- YOUR ASSIGNMENT -
A single number is the answer: the count of lines in the records that hold the word "visual".

- PROVIDED DATA -
<<<<

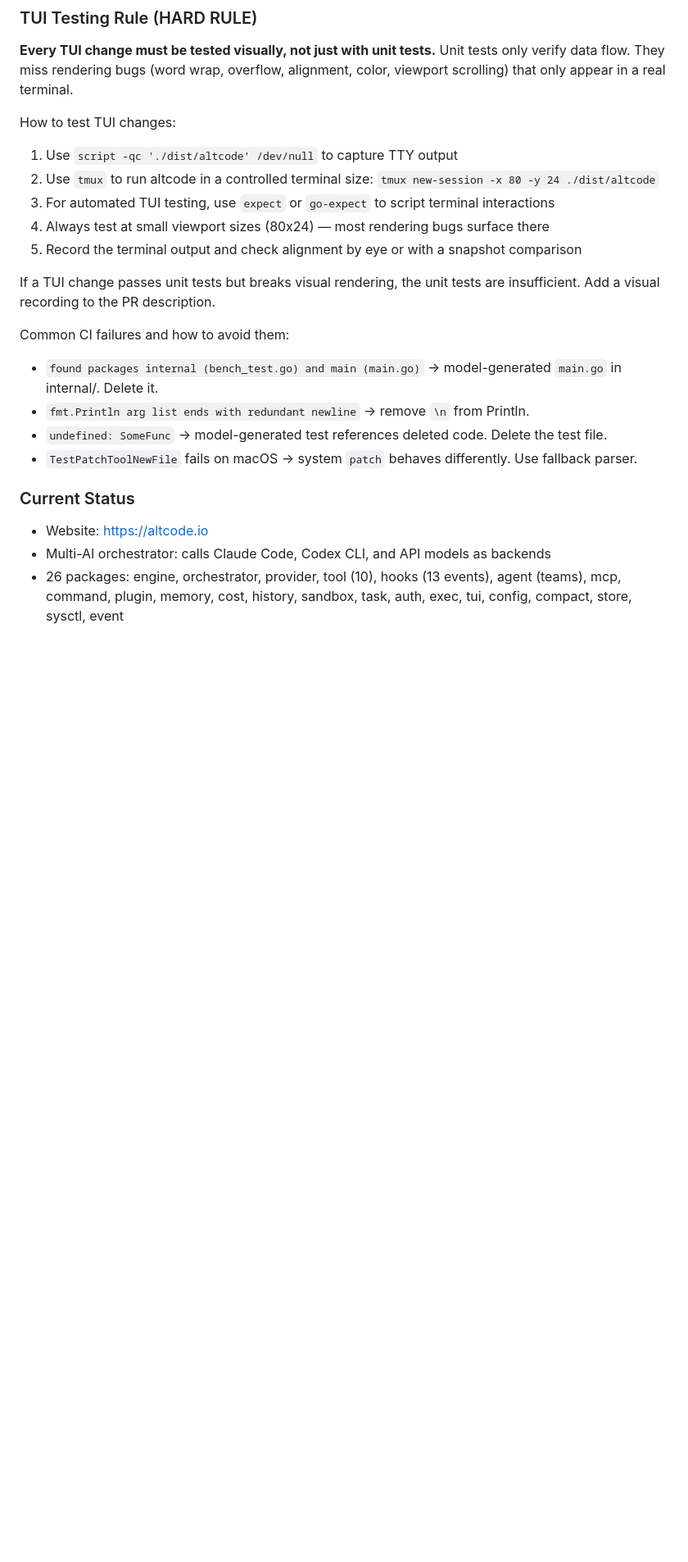
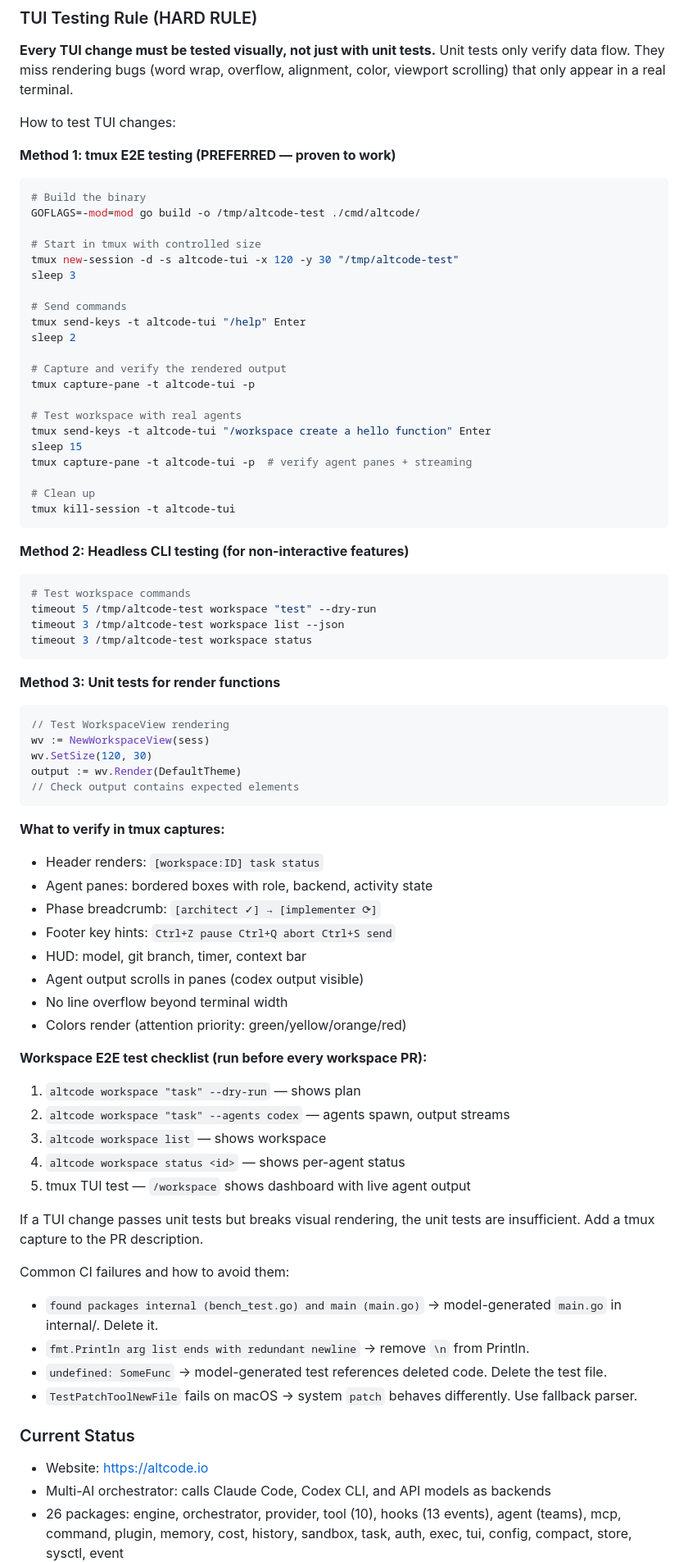
Before and after one commit to jiayaoqijia/altcode, a Markdown page: CLAUDE.md, the part around the change. Shown at 82% size. Rendered like a GitHub page; blank space fills up the shorter version.

Commit message:
docs: update TUI testing rules with tmux E2E method (proven working)

````diff
--- a/CLAUDE.md
+++ b/CLAUDE.md
@@ -67,14 +67,68 @@ Unit tests only verify data flow. They miss rendering bugs (word wrap, overflow,
 alignment, color, viewport scrolling) that only appear in a real terminal.
 
 How to test TUI changes:
-1. Use `script -qc './dist/altcode' /dev/null` to capture TTY output
-2. Use `tmux` to run altcode in a controlled terminal size: `tmux new-session -x 80 -y 24 ./dist/altcode`
-3. For automated TUI testing, use `expect` or `go-expect` to script terminal interactions
-4. Always test at small viewport sizes (80x24) — most rendering bugs surface there
-5. Record the terminal output and check alignment by eye or with a snapshot comparison
+
+**Method 1: tmux E2E testing (PREFERRED — proven to work)**
+```bash
+# Build the binary
+GOFLAGS=-mod=mod go build -o /tmp/altcode-test ./cmd/altcode/
+
+# Start in tmux with controlled size
+tmux new-session -d -s altcode-tui -x 120 -y 30 "/tmp/altcode-test"
+sleep 3
+
+# Send commands
+tmux send-keys -t altcode-tui "/help" Enter
+sleep 2
+
+# Capture and verify the rendered output
+tmux capture-pane -t altcode-tui -p
+
+# Test workspace with real agents
+tmux send-keys -t altcode-tui "/workspace create a hello function" Enter
+sleep 15
+tmux capture-pane -t altcode-tui -p  # verify agent panes + streaming
+
+# Clean up
+tmux kill-session -t altcode-tui
+```
+
+**Method 2: Headless CLI testing (for non-interactive features)**
+```bash
+# Test workspace commands
+timeout 5 /tmp/altcode-test workspace "test" --dry-run
+timeout 3 /tmp/altcode-test workspace list --json
+timeout 3 /tmp/altcode-test workspace status
+```
+
+**Method 3: Unit tests for render functions**
+```go
+// Test WorkspaceView rendering
+wv := NewWorkspaceView(sess)
+wv.SetSize(120, 30)
+output := wv.Render(DefaultTheme)
+// Check output contains expected elements
+```
+
+**What to verify in tmux captures:**
+- Header renders: `[workspace:ID] task status`
+- Agent panes: bordered boxes with role, backend, activity state
+- Phase breadcrumb: `[architect ✓] → [implementer ⟳]`
+- Footer key hints: `Ctrl+Z pause Ctrl+Q abort Ctrl+S send`
+- HUD: model, git branch, timer, context bar
+- Agent output scrolls in panes (codex output visible)
+- No line overflow beyond terminal width
+- Colors render (attention priority: green/yellow/orange/red)
+
+**Workspace E2E test checklist (run before every workspace PR):**
+1. `altcode workspace "task" --dry-run` — shows plan
+2. `altcode workspace "task" --agents codex` — agents spawn, output streams
+3. `altcode workspace list` — shows workspace
+4. `altcode workspace status <id>` — shows per-agent status
+5. tmux TUI test — `/workspace` shows dashboard with live agent output
 
 If a TUI change passes unit tests but breaks visual rendering, the unit tests
-are insufficient. Add a visual recording to the PR description.
+are insufficient. Add a tmux capture to the PR description.
 
 Common CI failures and how to avoid them:
 - `found packages internal (bench_test.go) and main (main.go)` → model-generated `main.go` in internal/. Delete it.
````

>>>>

- REPLY TO THE EXERCISE -
2